What needs to be done.
Go through the entries below. Copy out every line that contains "value".

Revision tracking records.
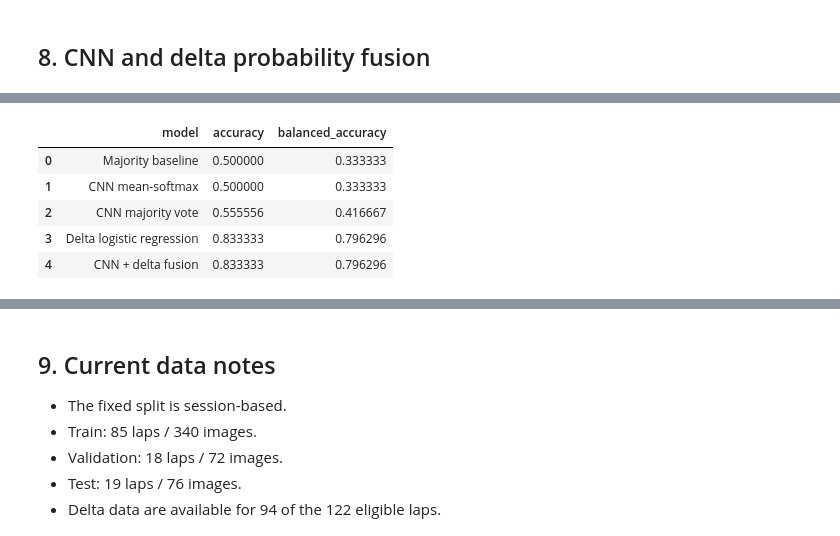
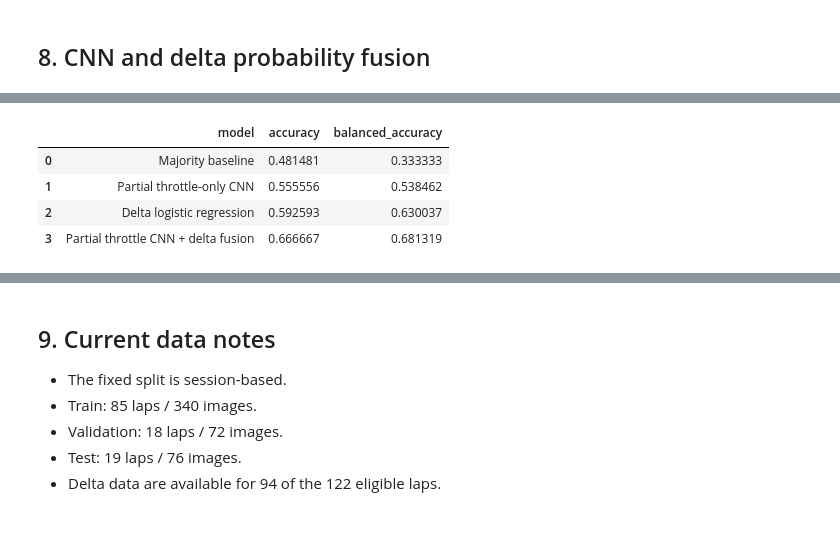
Before and after one commit to Prachet06/F1-Optimized-Cornering-Project, a Jupyter notebook: Code/Model.ipynb, the cells around one changed output, grey strips where cells are left out. Drawn from its saved outputs; the diff is of its cells as text; code cells hidden in the pictures.

```diff
--- a/Code/Model.ipynb
+++ b/Code/Model.ipynb
@@ -1391,18 +2114,12 @@ for cnn_weight in np.linspace(
     )
 
     fusion_weight_records.append({
-        "cnn_weight":
-            cnn_weight,
-
-        "delta_weight":
-            delta_weight,
-
-        "accuracy":
-            accuracy_score(
-                fusion_true_labels,
-                combined_predictions,
-            ),
-
+        "cnn_weight": cnn_weight,
+        "delta_weight": delta_weight,
+        "accuracy": accuracy_score(
+            fusion_true_labels,
+            combined_predictions,
+        ),
         "balanced_accuracy":
             balanced_accuracy_score(
                 fusion_true_labels,
@@ -1511,78 +2228,40 @@ sub_standard_laps     0.8333    1.0000    0.9091         5
 # %%
-mean_softmax_predictions = (
-    fusion_validation_df[
-        "mean_softmax_prediction"
-    ].to_numpy()
-)
-
-majority_vote_predictions = (
-    fusion_validation_df[
-        "majority_vote_prediction"
-    ].to_numpy()
-)
-
-fusion_comparison_df = pd.DataFrame({
+partial_fusion_comparison = pd.DataFrame({
     "model": [
         "Majority baseline",
-        "CNN mean-softmax",
-        "CNN majority vote",
+        "Partial throttle-only CNN",
         "Delta logistic regression",
-        "CNN + delta fusion",
+        "Partial throttle CNN + delta fusion",
     ],
-
     "accuracy": [
         majority_validation_accuracy,
-
-        accuracy_score(
-            fusion_true_labels,
-            mean_softmax_predictions,
-        ),
-
-        accuracy_score(
-            fusion_true_labels,
-            majority_vote_predictions,
-        ),
-
+        partial_throttle_accuracy,
         delta_validation_accuracy,
-
         accuracy_score(
             fusion_true_labels,
             best_fusion_predictions,
         ),
     ],
-
     "balanced_accuracy": [
         majority_validation_balanced_accuracy,
-
-        balanced_accuracy_score(
-            fusion_true_labels,
-            mean_softmax_predictions,
-        ),
-
-        balanced_accuracy_score(
-            fusion_true_labels,
-            majority_vote_predictions,
-        ),
-
+        partial_throttle_balanced_accuracy,
         delta_validation_balanced_accuracy,
-
         balanced_accuracy_score(
             fusion_true_labels,
             best_fusion_predictions,
         ),
     ],
 })
 
 display(
-    fusion_comparison_df
+    partial_fusion_comparison
 )
 # %% [output]
 |  | model | accuracy | balanced_accuracy |
-| 0 | Majority baseline | 0.500000 | 0.333333 |
-| 1 | CNN mean-softmax | 0.500000 | 0.333333 |
-| 2 | CNN majority vote | 0.555556 | 0.416667 |
-| 3 | Delta logistic regression | 0.833333 | 0.796296 |
-| 4 | CNN + delta fusion | 0.833333 | 0.796296 |
+| 0 | Majority baseline | 0.481481 | 0.333333 |
+| 1 | Partial throttle-only CNN | 0.555556 | 0.538462 |
+| 2 | Delta logistic regression | 0.592593 | 0.630037 |
+| 3 | Partial throttle CNN + delta fusion | 0.666667 | 0.681319 |
 # %%
 fusion_validation_results = (
     fusion_validation_df[[
```
Also changed, not shown: parts of 45 cells of this notebook, 19 other files.
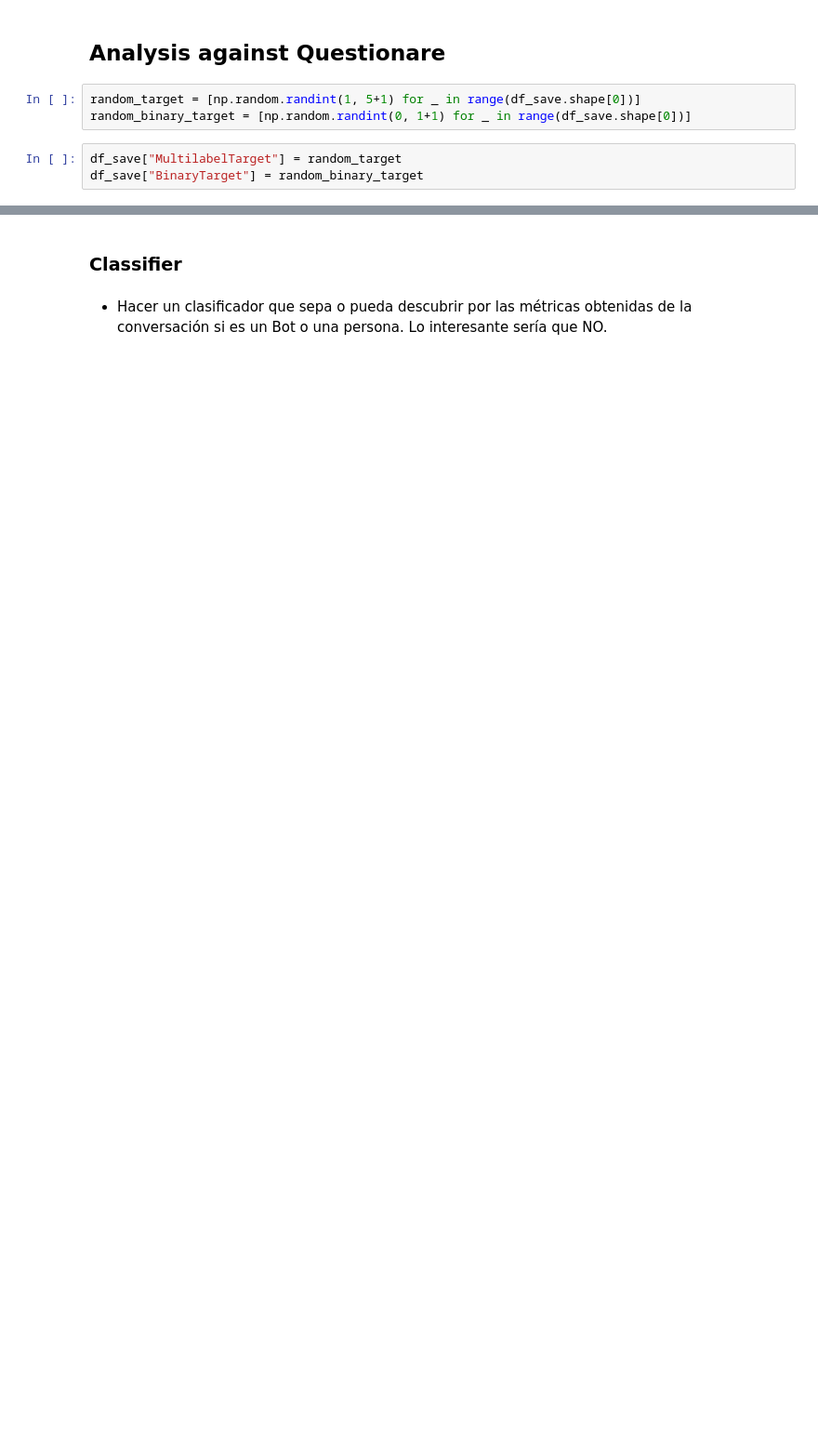
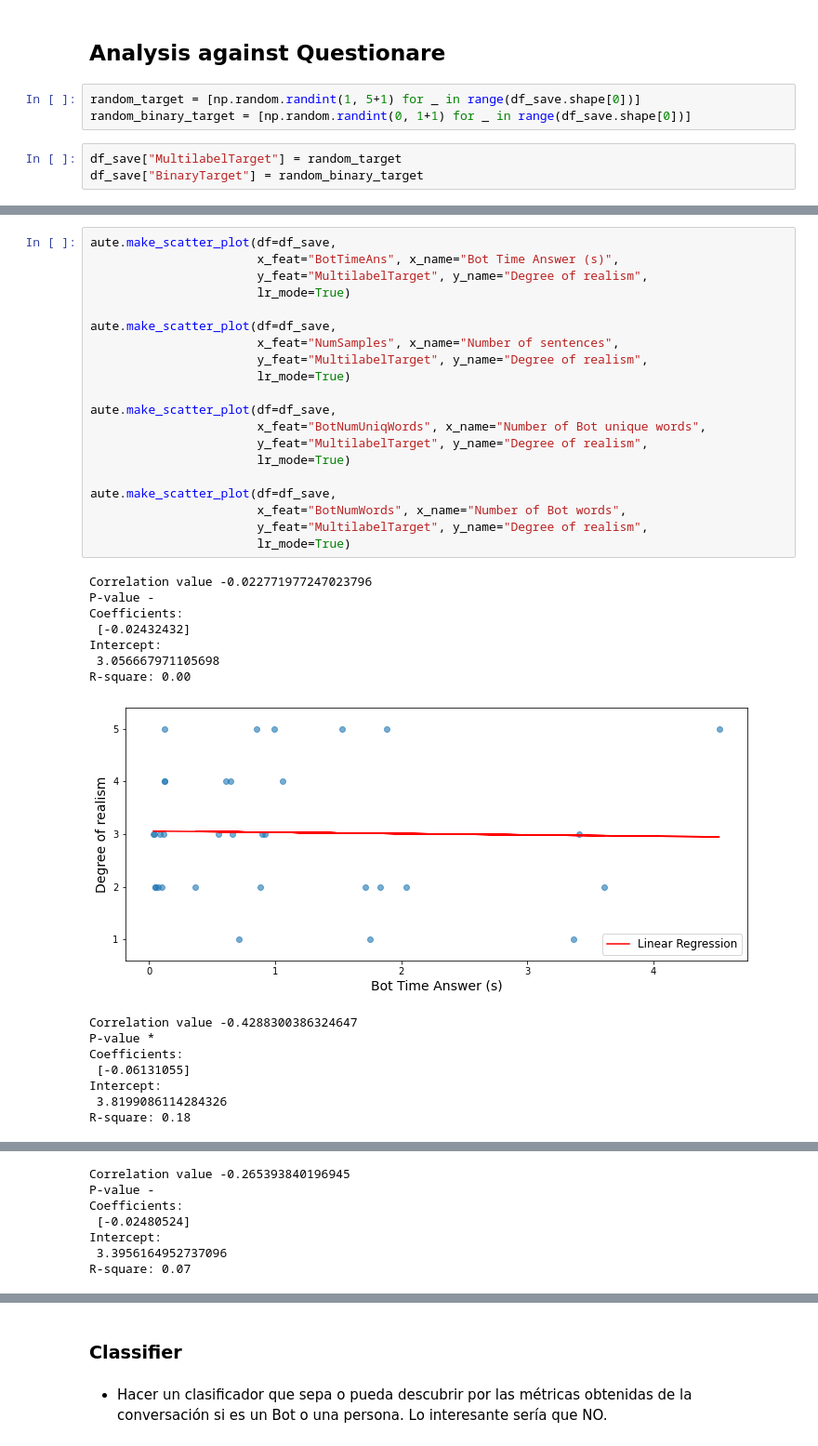
Before and after one commit to ASAPLableni/LableniBot, a Jupyter notebook: DataAnalysis/PipelineAnalysis.ipynb, the cells around one changed output, grey strips where cells are left out. Shown at 93% size. Saved outputs shown, nothing was run; the diff lists cells and outputs as text; blank space fills up the shorter version.

```diff
--- a/DataAnalysis/PipelineAnalysis.ipynb
+++ b/DataAnalysis/PipelineAnalysis.ipynb
@@ -504,0 +527,36 @@ Mean Repetition score = 60.61 +/- 48.86 ; Median = 100.0 ; Min. =  0 ; Max. =  1
+# %%
+aute.make_scatter_plot(df=df_save,
+                       x_feat="BotTimeAns", x_name="Bot Time Answer (s)",
+                       y_feat="MultilabelTarget", y_name="Degree of realism",
+                       lr_mode=True)
+
+aute.make_scatter_plot(df=df_save,
+                       x_feat="NumSamples", x_name="Number of sentences",
+                       y_feat="MultilabelTarget", y_name="Degree of realism",
+                       lr_mode=True)
+
+aute.make_scatter_plot(df=df_save,
+                       x_feat="BotNumUniqWords", x_name="Number of Bot unique words",
+                       y_feat="MultilabelTarget", y_name="Degree of realism",
+                       lr_mode=True)
+
+aute.make_scatter_plot(df=df_save,
+                       x_feat="BotNumWords", x_name="Number of Bot words",
+                       y_feat="MultilabelTarget", y_name="Degree of realism",
+                       lr_mode=True)
+# %% [output]
+Correlation value -0.022771977247023796
+P-value -
+Coefficients:
+ [-0.02432432]
+Intercept:
+ 3.056667971105698
+R-square: 0.00
+[figure, added]
+Correlation value -0.4288300386324647
+P-value *
+Coefficients:
+ [-0.06131055]
+Intercept:
+ 3.8199086114284326
+R-square: 0.18
@@ -504,0 +564,7 @@ Mean Repetition score = 60.61 +/- 48.86 ; Median = 100.0 ; Min. =  0 ; Max. =  1
+Correlation value -0.265393840196945
+P-value -
+Coefficients:
+ [-0.02480524]
+Intercept:
+ 3.3956164952737096
+R-square: 0.07
```
Also changed, not shown: parts of 9 cells of this notebook, 1 other file.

Written answer.
+Correlation value -0.022771977247023796
+P-value -
+Correlation value -0.4288300386324647
+P-value *
+Correlation value -0.265393840196945
+P-value -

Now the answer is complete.